Alderman Napolitano wants treatment more readily available to help police and other city workers having suicidal thoughts; insurance currently won’t cover the cost of the injection
by BRIAN NADIG
Alderman Anthony Napolitano (41st) has introduced a resolution calling for hearings to discuss how the city of Chicago can assist city workers who are having suicidal thoughts obtain the Stellate Ganglion Block treatment, otherwise known as “The God Shot.”
The shot has been successful in tearing post traumatic stress disorder in members of the military, and at a Dec. 8 City Council hearing, several Chicago police officers testified how the drug played a significant role in helping them deal with their PTSD, according to Napolitano.
About 40 aldermen have signed onto the proposed resolution.
“The God Shot’ is a new medical procedure used by the U.S. military to stop suicidal thoughts,” Napolitano said. “I hope to bring this procedure to the city of Chicago to help combat the ongoing battle with suicide among first responders as well as all city workers.”
The city reportedly has had about two dozen deaths by suicide in the past four years by Chicago police offices, including several in December.
According to a 2017 U.S. Justice Department research study, Chicago police officers were 60 percent more likely to die by suicide than the general population, according to Napolitano.
“Former wellness advisor to the Chicago Police Department, Alexa James, has been quoted as saying the Chicago Police Department is in drastic need of a ‘comprehensive strategy’ for assisting overworked officers and that the officers ‘need a break’ to reduce ‘hugely impactful’ stress from the ‘inhumane’ canceling of days off.
“(These actions) affect decision-making and compounds disorders, stress, depression and anxiety,” the resolution states.
The resolution adds, “Mental health experts, like Ms. James, state clearly that the ‘city of Chicago must reimagine its strategy in regards to detecting, intervening and saving officers who are on the brink of a mental health crisis.”
Napolitano, a former officer, said that images of shooting victims or other acts of violence can “haunt” officers for the rest of their life.
The resolution asks the city agencies to look into ways in which the city can help workers pay for the SGB treatment or alternative ones.
Health insurance for city workers will not cover the cost of the procedure because the Federal Drug Administration has not approved its use for addressing PTSD, Napolitano said.
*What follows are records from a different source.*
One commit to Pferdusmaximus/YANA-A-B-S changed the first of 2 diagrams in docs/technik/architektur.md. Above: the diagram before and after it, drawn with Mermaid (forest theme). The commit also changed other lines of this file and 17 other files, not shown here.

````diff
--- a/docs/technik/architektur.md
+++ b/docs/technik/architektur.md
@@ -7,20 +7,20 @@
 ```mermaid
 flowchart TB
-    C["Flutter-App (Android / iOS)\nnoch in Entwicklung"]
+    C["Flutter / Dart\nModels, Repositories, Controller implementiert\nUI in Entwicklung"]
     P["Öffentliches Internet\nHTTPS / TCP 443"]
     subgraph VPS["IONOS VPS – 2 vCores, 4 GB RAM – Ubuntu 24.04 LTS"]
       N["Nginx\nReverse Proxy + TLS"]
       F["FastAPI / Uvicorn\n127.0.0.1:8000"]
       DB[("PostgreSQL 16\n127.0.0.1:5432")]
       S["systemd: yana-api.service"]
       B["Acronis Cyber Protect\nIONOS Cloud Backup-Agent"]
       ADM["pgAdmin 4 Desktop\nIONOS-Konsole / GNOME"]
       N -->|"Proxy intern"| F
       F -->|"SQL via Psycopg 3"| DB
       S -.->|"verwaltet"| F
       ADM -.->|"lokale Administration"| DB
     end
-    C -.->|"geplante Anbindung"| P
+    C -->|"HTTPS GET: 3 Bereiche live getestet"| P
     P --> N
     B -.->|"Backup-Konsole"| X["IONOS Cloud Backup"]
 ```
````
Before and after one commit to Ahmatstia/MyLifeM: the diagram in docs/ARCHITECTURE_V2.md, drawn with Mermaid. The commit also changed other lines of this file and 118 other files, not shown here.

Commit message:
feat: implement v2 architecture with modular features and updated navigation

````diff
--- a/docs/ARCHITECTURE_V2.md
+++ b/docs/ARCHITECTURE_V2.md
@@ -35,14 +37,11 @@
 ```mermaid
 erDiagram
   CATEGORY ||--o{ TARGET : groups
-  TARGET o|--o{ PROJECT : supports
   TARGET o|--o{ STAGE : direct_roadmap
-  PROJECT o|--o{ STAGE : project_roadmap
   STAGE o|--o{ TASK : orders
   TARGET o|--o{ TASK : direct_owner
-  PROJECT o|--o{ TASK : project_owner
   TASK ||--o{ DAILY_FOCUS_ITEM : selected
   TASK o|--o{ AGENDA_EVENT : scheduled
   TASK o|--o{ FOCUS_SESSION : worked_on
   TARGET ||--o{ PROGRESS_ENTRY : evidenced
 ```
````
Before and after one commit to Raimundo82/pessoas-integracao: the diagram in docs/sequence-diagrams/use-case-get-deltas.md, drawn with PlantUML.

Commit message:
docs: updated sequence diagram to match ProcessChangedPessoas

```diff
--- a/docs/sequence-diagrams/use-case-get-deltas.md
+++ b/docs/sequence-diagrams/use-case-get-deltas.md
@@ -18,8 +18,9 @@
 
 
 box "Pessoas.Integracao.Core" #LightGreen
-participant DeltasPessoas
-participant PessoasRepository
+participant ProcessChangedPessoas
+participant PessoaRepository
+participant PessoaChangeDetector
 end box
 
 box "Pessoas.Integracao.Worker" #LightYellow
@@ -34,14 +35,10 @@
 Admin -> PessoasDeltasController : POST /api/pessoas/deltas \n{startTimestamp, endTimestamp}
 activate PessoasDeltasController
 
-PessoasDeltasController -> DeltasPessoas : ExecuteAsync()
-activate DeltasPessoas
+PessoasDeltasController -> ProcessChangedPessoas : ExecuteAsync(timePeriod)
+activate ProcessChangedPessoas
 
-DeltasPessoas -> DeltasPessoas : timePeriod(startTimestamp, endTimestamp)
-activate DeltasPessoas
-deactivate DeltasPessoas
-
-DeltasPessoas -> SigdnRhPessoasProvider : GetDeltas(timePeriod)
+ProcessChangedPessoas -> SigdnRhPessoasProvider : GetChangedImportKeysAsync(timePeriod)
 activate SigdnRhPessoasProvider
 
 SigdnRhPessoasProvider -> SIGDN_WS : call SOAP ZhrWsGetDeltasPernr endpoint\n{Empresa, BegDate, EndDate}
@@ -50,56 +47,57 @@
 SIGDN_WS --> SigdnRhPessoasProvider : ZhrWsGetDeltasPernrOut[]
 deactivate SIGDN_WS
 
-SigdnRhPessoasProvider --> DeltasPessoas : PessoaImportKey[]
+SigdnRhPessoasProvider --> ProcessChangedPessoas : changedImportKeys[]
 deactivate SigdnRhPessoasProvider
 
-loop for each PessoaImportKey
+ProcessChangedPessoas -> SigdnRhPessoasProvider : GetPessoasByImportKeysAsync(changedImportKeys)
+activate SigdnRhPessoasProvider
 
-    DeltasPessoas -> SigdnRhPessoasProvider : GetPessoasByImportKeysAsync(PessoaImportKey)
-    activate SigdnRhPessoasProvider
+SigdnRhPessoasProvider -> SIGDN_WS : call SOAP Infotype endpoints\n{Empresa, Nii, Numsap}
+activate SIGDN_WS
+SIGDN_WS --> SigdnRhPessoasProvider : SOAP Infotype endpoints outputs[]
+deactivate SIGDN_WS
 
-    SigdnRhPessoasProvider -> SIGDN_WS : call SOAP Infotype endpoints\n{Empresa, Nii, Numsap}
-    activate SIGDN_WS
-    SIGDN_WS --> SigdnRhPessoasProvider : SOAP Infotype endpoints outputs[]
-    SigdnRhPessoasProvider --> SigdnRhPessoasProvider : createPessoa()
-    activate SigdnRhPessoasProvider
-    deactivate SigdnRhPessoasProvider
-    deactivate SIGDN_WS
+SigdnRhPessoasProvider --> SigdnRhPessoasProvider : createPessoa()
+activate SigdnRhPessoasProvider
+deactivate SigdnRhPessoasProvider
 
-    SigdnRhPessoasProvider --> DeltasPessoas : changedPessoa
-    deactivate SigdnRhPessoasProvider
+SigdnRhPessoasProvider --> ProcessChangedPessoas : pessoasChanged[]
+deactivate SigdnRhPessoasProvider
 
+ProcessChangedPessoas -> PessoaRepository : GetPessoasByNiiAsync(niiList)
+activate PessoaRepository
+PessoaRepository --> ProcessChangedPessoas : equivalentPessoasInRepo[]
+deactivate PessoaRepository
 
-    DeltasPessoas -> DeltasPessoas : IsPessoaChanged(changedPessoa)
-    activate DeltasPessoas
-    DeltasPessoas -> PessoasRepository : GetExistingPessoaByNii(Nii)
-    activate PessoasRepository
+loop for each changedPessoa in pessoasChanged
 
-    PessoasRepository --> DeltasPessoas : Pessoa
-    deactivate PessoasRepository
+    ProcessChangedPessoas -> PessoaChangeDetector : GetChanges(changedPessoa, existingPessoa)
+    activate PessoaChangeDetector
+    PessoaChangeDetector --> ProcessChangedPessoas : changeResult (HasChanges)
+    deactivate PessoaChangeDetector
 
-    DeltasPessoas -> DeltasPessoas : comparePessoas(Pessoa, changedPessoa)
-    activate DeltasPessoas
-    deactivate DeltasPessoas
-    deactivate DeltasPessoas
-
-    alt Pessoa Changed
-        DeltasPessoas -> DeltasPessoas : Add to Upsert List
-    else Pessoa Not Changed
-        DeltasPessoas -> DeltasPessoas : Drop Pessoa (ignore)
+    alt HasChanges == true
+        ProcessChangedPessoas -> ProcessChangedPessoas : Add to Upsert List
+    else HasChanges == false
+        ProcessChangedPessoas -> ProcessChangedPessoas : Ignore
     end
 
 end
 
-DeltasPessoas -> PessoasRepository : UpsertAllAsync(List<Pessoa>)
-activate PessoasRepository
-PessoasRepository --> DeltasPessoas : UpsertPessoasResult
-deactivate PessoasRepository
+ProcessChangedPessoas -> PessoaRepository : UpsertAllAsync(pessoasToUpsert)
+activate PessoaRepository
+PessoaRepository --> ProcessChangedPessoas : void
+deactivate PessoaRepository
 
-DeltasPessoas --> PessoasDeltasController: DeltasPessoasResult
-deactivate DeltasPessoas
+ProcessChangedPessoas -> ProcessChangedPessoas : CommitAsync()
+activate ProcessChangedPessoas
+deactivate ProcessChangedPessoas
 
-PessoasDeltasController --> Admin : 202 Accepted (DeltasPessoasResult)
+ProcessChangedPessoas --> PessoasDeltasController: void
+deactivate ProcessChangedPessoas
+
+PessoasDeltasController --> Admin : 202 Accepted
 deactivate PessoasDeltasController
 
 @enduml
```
He added that allowing workers to pay for the treatment with their “flex” health care spending account or setting up a grant program to cover costs should be studied as long as insurance continue not to cover the treatment.
The injection reportedly can cost around $2,000.
The stellate ganglion is a collection of nerves located in the neck and when a local anesthetic is administered into the symposium nerves, the agent blocks symptoms from reaching the brain, minimizing the “fight or flight” reaction. This reaction refers to how the brain processes danger.